■ **Work instruction**
For each line in the data that includes "labe", make a copy.

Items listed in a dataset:
○ ○ ○
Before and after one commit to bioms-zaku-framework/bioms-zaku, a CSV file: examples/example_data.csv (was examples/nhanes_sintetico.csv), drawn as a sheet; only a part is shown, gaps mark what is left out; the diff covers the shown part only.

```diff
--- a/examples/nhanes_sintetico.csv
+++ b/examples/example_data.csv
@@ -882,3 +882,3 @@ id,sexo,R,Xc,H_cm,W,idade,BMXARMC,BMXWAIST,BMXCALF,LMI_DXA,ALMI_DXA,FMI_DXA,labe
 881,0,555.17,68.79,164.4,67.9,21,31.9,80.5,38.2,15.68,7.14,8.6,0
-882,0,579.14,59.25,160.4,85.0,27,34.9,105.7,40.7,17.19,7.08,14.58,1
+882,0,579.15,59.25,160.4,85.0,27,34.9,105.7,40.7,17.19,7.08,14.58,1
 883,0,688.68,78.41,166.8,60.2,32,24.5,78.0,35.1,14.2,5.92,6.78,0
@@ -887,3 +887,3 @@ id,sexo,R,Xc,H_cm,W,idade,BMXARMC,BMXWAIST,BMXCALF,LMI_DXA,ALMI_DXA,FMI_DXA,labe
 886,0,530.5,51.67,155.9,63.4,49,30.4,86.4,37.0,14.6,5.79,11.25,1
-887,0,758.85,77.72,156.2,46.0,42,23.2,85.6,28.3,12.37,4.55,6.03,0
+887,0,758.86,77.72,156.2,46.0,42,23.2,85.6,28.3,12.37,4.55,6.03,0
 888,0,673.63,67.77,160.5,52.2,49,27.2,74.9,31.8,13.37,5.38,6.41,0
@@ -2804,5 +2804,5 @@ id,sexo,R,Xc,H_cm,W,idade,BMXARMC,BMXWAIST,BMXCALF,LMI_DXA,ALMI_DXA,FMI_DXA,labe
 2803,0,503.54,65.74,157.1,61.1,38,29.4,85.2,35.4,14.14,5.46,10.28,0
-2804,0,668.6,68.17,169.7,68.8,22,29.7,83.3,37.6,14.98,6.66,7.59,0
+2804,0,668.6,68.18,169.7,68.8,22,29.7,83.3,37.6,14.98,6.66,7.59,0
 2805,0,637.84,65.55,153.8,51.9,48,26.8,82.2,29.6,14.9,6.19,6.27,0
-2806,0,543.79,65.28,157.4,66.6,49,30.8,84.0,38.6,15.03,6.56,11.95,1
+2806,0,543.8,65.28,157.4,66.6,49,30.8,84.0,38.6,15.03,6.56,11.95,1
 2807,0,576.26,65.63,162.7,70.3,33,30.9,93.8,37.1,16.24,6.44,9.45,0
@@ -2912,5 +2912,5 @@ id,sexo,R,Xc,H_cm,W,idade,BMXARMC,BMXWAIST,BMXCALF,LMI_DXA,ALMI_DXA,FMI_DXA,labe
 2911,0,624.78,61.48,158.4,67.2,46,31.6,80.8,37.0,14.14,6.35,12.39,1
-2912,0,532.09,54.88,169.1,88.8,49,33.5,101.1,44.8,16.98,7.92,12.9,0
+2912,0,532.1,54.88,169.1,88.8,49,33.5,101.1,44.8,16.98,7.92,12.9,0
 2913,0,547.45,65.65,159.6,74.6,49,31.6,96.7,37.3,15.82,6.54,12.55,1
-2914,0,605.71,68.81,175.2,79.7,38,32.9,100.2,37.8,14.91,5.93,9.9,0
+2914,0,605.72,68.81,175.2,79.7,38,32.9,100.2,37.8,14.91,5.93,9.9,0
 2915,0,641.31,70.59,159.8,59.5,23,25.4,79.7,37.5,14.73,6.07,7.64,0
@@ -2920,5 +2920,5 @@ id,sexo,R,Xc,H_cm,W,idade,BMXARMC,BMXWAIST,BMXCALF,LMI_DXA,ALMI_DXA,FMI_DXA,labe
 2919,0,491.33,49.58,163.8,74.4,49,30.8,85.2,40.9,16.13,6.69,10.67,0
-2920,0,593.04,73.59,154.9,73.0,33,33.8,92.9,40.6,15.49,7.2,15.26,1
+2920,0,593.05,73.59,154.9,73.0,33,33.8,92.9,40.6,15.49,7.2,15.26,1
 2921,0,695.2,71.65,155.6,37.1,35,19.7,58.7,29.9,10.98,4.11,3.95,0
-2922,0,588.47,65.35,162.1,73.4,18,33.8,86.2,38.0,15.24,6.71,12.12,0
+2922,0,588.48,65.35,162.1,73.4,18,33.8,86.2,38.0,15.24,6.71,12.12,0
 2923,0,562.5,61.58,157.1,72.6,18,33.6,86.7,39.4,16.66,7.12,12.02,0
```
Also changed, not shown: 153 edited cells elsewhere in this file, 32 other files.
○ ○ ○
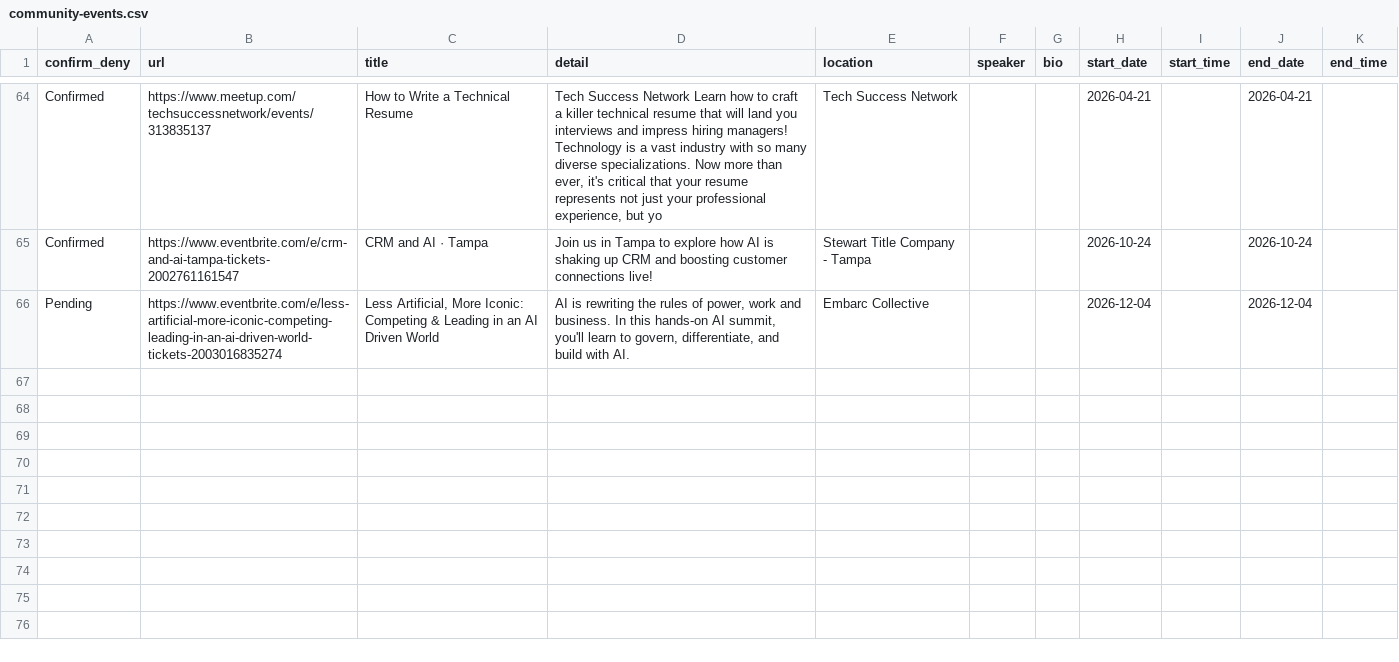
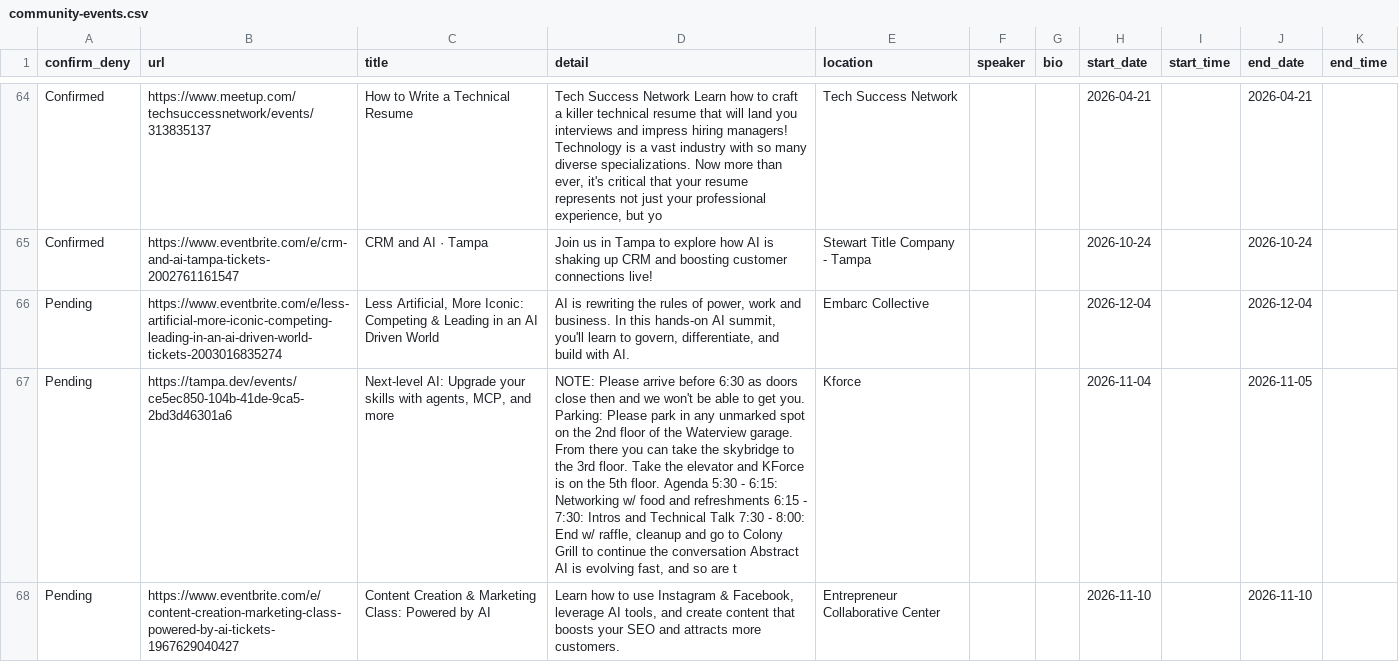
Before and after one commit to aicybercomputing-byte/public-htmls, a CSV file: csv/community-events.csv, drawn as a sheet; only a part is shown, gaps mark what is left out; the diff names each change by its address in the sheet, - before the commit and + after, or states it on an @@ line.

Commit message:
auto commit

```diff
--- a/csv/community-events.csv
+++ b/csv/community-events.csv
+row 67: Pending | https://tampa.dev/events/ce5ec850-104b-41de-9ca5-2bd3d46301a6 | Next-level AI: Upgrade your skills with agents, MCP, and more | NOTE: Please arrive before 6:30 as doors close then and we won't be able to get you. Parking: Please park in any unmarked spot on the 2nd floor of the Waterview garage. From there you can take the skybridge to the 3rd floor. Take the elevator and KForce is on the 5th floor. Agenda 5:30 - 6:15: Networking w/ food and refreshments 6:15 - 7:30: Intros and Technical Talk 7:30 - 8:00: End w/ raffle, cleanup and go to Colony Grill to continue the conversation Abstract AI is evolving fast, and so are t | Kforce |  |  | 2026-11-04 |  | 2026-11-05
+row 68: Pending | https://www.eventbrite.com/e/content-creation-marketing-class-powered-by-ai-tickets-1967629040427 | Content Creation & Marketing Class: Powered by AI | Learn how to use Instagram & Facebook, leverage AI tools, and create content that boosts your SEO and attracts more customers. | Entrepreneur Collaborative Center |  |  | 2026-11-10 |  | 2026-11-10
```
○ ○ ○
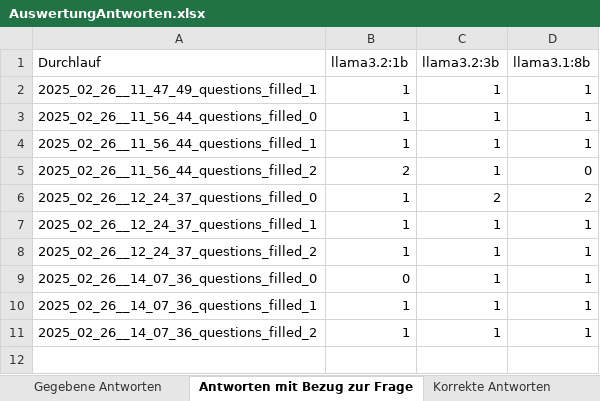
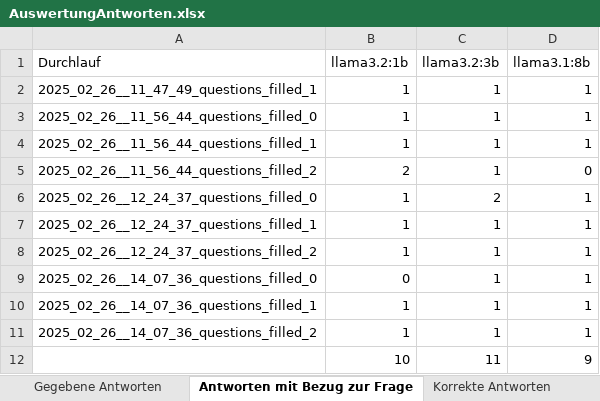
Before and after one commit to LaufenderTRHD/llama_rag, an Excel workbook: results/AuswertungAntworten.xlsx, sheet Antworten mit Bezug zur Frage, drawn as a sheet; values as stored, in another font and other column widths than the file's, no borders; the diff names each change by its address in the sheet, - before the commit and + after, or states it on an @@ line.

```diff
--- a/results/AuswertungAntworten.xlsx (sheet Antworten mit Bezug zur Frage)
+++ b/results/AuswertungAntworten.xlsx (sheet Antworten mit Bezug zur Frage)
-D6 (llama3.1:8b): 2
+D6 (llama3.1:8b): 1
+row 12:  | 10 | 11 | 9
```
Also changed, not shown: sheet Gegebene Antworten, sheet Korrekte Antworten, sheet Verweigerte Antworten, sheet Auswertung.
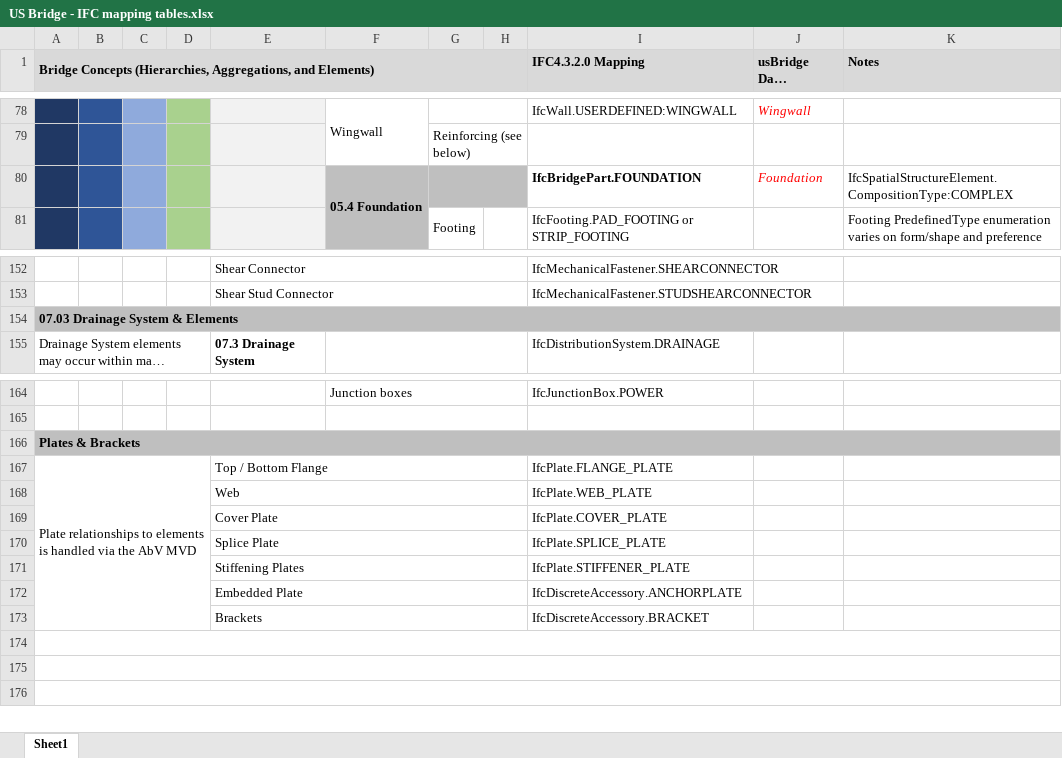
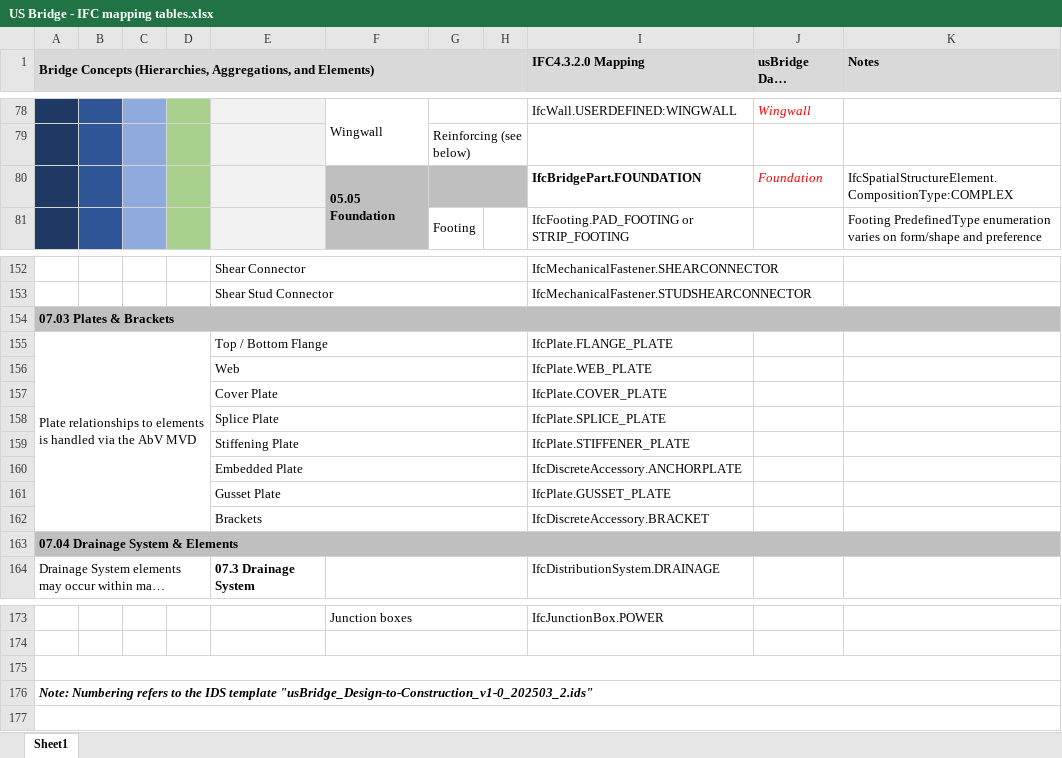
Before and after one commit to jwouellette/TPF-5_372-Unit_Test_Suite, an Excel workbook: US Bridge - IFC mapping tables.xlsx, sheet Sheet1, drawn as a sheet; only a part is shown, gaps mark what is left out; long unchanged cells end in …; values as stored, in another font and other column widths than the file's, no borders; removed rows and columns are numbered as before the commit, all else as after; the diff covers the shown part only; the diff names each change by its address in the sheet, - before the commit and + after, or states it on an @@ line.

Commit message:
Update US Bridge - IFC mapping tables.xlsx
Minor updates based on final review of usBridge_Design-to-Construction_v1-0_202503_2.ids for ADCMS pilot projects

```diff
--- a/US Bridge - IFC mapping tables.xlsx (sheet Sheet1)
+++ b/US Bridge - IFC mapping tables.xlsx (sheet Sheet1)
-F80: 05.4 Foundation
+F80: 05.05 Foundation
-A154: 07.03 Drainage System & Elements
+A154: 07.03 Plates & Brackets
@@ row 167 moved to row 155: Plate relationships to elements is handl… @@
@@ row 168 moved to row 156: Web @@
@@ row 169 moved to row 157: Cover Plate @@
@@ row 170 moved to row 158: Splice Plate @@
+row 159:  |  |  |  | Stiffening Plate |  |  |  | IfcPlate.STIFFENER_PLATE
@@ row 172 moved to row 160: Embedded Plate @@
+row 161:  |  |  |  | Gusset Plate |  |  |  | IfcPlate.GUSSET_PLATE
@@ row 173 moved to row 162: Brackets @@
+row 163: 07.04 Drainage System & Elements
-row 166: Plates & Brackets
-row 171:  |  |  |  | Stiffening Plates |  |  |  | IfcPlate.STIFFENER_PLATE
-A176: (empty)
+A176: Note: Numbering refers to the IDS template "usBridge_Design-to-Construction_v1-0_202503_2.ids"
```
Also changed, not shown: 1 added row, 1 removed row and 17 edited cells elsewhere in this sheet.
○ ○ ○
■ **Answer for this exercise**
@@ -882,3 +882,3 @@ id,sexo,R,Xc,H_cm,W,idade,BMXARMC,BMXWAIST,BMXCALF,LMI_DXA,ALMI_DXA,FMI_DXA,labe
@@ -887,3 +887,3 @@ id,sexo,R,Xc,H_cm,W,idade,BMXARMC,BMXWAIST,BMXCALF,LMI_DXA,ALMI_DXA,FMI_DXA,labe
@@ -2804,5 +2804,5 @@ id,sexo,R,Xc,H_cm,W,idade,BMXARMC,BMXWAIST,BMXCALF,LMI_DXA,ALMI_DXA,FMI_DXA,labe
@@ -2912,5 +2912,5 @@ id,sexo,R,Xc,H_cm,W,idade,BMXARMC,BMXWAIST,BMXCALF,LMI_DXA,ALMI_DXA,FMI_DXA,labe
@@ -2920,5 +2920,5 @@ id,sexo,R,Xc,H_cm,W,idade,BMXARMC,BMXWAIST,BMXCALF,LMI_DXA,ALMI_DXA,FMI_DXA,labe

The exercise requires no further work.